Kim Edwards:          I was going to ask; did you consult with anybody? Are there any examples and case studies, et cetera, in there?

Paul Matthews:        Yes, there are some case studies in there from other people, and when I consulted, I’ve been, just a pile of books. My desk was quite daunting when I was trying to set a study for this and I had to upgrade my Evernote account because of the amount of stuff that was in it. There’s long lists of websites and blogs, and eventually just ploughed through it all and tried to pick out really what was there. I’ve done a huge amount of that background that will save a lot of people a lot of time, quite frankly.

Kim Edwards:          Excellent. It sounds really practical. It does sound like a book that somebody can keep on their desk at work and use to advise others and gain that buy-in, as you say, from senior leaders, which is half the battle.

Paul Matthews:        Well, the problem is some of these senior people think that L&D still has sacksful of pixie dust.

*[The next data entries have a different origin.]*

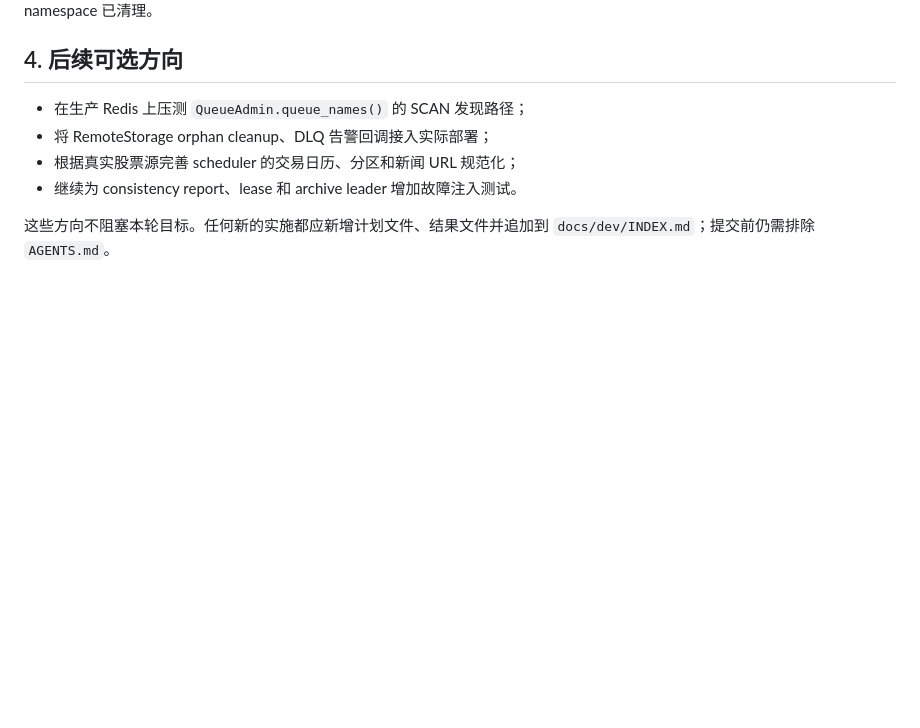
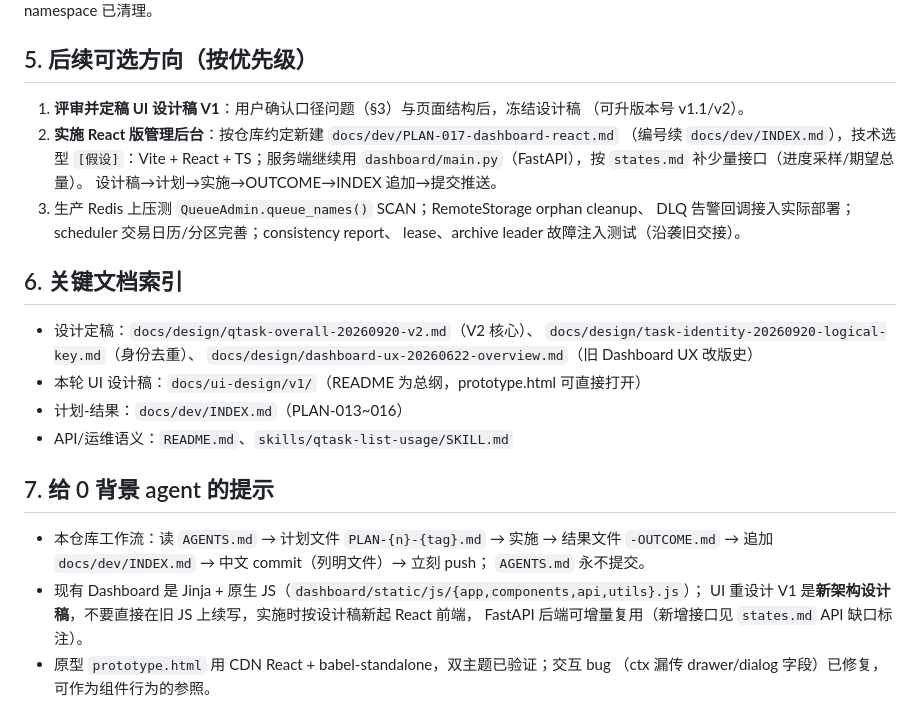
Before and after one commit to gseismic/stockev.qtask_list, a Markdown page: docs/HANDOFF.md, the part around one of its changes. Drawn GitHub-style; blank space fills up the shorter version.

```diff
--- a/docs/HANDOFF.md
+++ b/docs/HANDOFF.md
@@ -58,11 +90,33 @@ Redis 默认连接 `redis://localhost:6379/0`。手工脚本为
 `tests/manual/verify_review_claims.py`，运行后必须检查测试 namespace 已清理。
 
-## 4. 后续可选方向
+## 5. 后续可选方向（按优先级）
 
-- 在生产 Redis 上压测 `QueueAdmin.queue_names()` 的 SCAN 发现路径；
-- 将 RemoteStorage orphan cleanup、DLQ 告警回调接入实际部署；
-- 根据真实股票源完善 scheduler 的交易日历、分区和新闻 URL 规范化；
-- 继续为 consistency report、lease 和 archive leader 增加故障注入测试。
+1. **评审并定稿 UI 设计稿 V1**：用户确认口径问题（§3）与页面结构后，冻结设计稿
+   （可升版本号 v1.1/v2）。
+2. **实施 React 版管理后台**：按仓库约定新建 `docs/dev/PLAN-017-dashboard-react.md`
+   （编号续 `docs/dev/INDEX.md`），技术选型 `[假设]`：Vite + React + TS；服务端继续用
+   `dashboard/main.py`（FastAPI），按 `states.md` 补少量接口（进度采样/期望总量）。
+   设计稿→计划→实施→OUTCOME→INDEX 追加→提交推送。
+3. 生产 Redis 上压测 `QueueAdmin.queue_names()` SCAN；RemoteStorage orphan cleanup、
+   DLQ 告警回调接入实际部署；scheduler 交易日历/分区完善；consistency report、
+   lease、archive leader 故障注入测试（沿袭旧交接）。
 
-这些方向不阻塞本轮目标。任何新的实施都应新增计划文件、结果文件并追加到
-`docs/dev/INDEX.md`；提交前仍需排除 `AGENTS.md`。
+## 6. 关键文档索引
+
+- 设计定稿：`docs/design/qtask-overall-20260920-v2.md`（V2 核心）、
+  `docs/design/task-identity-20260920-logical-key.md`（身份去重）、
+  `docs/design/dashboard-ux-20260622-overview.md`（旧 Dashboard UX 改版史）
+- 本轮 UI 设计稿：`docs/ui-design/v1/`（README 为总纲，prototype.html 可直接打开）
+- 计划-结果：`docs/dev/INDEX.md`（PLAN-013~016）
+- API/运维语义：`README.md`、`skills/qtask-list-usage/SKILL.md`
+
+## 7. 给 0 背景 agent 的提示
+
+- 本仓库工作流：读 `AGENTS.md` → 计划文件 `PLAN-{n}-{tag}.md` → 实施 → 结果文件
+  `-OUTCOME.md` → 追加 `docs/dev/INDEX.md` → 中文 commit（列明文件）→ 立刻 push；
+  `AGENTS.md` 永不提交。
+- 现有 Dashboard 是 Jinja + 原生 JS（`dashboard/static/js/{app,components,api,utils}.js`）；
+  UI 重设计 V1 是**新架构设计稿**，不要直接在旧 JS 上续写，实施时按设计稿新起 React 前端，
+  FastAPI 后端可增量复用（新增接口见 `states.md` API 缺口标注）。
+- 原型 `prototype.html` 用 CDN React + babel-standalone，双主题已验证；交互 bug
+  （ctx 漏传 drawer/dialog 字段）已修复，可作为组件行为的参照。
```
Also changed, not shown: other parts of docs/HANDOFF.md (+56 -24 lines).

You don’t have any left, do you?

Kim Edwards:          I wish.

Paul Matthews:        Yeah, I can’t find a pixie dust dealer anywhere. What they’re expecting is if we send these people on this training course, they’ll come back fully operational because L&D has worked their magic and sprinkled pixie dust on them. And of course, we don’t have pixie dust left. Well, I don’t know of anybody anyway, so we’ve got to help those senior people understand that there’s more to changing behaviour than just putting people on a training course.

Kim Edwards:          Absolutely.

Paul Matthews:        And that’s the challenge in some ways that we have is, it’s changing that perception of what L&D is all about.

Kim Edwards:          Definitely. What’s next for you, Paul? You did once say you would never write a book again and now you have. So what does the future hold?

Paul Matthews:        I don’t always keep my word, do I? I’m actually working with an amazing woman from Austria called Dr Ina Weinbauer-Heidel who’s also written a book on learning transfer. She did a PhD on gathering the research, which actually goes back over 110 years, would you believe. Learning transfer is not new, and the academics have been looking at it for a long time, but there’s this mass of information and she distilled it out and came down with what she calls the 12 Levers of Learning Transfer.

Paul Matthews:        One of the projects she and I are talking about is how we can look at those 12 levers, add in some of the strategic viewpoints that I have and that I’ve got on the book, and join the two models together in a way that then looks at that together with the learning maturity of an organization to give a very definite, “Okay, this is where you’re at, so here’s what you need to be thinking next about learning transfer.”

Kim Edwards:          Brilliant. Well, thank you very much for that overview. That’s really insightful and it truly sounds a very practical, useful book. All the best.

Paul Matthews:        Thank you very much.